> _AIM OF THE EXERCISE_: Filter task. Return each line of the material that holds the string "expertise".

> _MATERIAL FOR THIS TASK_:
===
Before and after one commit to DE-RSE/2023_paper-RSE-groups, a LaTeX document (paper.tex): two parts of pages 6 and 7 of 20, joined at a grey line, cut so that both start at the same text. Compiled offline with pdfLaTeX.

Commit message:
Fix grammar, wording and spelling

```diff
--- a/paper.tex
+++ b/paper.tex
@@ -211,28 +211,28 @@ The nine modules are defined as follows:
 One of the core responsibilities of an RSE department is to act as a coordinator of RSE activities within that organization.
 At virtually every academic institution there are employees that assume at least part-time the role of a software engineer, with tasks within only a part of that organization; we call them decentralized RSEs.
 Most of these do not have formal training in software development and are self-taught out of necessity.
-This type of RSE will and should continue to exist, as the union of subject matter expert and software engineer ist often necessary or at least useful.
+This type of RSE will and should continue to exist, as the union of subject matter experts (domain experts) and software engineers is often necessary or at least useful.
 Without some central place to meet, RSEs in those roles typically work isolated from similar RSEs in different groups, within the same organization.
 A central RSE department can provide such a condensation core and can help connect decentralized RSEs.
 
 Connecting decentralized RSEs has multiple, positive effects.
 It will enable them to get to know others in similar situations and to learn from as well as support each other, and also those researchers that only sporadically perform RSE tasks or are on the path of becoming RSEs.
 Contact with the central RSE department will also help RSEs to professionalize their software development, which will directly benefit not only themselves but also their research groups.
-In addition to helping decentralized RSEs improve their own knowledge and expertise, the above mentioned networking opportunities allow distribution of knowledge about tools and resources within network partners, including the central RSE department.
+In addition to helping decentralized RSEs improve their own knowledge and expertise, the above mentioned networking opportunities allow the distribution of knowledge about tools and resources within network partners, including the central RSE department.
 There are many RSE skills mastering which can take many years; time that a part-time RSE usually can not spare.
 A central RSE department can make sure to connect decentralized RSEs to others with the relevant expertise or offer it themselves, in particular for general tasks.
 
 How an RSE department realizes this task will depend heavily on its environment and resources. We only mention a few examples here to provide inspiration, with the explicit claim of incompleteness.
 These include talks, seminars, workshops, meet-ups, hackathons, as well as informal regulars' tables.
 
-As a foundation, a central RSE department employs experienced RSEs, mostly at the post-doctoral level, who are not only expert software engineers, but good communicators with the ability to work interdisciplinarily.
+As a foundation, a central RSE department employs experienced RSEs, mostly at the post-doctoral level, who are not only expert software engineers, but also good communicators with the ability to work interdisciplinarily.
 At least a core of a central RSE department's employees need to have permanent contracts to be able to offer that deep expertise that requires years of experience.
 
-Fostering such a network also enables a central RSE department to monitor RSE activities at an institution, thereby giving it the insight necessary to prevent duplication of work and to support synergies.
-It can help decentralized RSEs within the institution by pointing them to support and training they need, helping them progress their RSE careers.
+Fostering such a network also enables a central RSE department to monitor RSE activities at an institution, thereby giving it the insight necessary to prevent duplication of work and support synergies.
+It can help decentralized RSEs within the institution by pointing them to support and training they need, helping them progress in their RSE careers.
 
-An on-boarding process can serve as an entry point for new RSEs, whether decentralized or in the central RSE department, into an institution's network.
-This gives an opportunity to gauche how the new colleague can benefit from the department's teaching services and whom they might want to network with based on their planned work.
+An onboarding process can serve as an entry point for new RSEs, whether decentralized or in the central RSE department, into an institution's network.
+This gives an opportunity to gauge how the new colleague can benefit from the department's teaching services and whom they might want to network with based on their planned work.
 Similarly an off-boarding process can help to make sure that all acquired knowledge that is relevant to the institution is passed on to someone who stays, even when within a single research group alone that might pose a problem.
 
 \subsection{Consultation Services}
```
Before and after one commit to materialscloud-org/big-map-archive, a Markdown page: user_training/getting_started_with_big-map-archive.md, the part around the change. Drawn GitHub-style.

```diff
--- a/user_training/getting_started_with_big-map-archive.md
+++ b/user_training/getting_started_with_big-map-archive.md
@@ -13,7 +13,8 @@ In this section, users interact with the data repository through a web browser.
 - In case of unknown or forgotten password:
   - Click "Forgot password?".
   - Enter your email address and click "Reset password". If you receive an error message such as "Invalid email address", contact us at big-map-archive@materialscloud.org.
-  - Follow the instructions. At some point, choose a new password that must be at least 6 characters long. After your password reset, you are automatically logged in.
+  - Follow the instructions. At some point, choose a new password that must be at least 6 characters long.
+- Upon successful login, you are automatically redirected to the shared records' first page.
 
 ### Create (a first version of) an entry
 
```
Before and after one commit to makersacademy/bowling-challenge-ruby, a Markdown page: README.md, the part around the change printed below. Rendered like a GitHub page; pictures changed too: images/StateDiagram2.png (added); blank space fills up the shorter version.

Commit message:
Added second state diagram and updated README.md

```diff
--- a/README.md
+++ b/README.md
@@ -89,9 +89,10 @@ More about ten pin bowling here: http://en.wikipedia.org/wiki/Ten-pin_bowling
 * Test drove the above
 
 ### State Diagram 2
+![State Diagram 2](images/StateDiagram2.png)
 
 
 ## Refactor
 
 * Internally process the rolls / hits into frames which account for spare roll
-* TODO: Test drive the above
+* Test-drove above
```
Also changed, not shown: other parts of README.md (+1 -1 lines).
===
> _ANSWER TO THE EXERCISE_:
-In addition to helping decentralized RSEs improve their own knowledge and expertise, the above mentioned networking opportunities allow distribution of knowledge about tools and resources within network partners, including the central RSE department.
+In addition to helping decentralized RSEs improve their own knowledge and expertise, the above mentioned networking opportunities allow the distribution of knowledge about tools and resources within network partners, including the central RSE department.
 A central RSE department can make sure to connect decentralized RSEs to others with the relevant expertise or offer it themselves, in particular for general tasks.
 At least a core of a central RSE department's employees need to have permanent contracts to be able to offer that deep expertise that requires years of experience.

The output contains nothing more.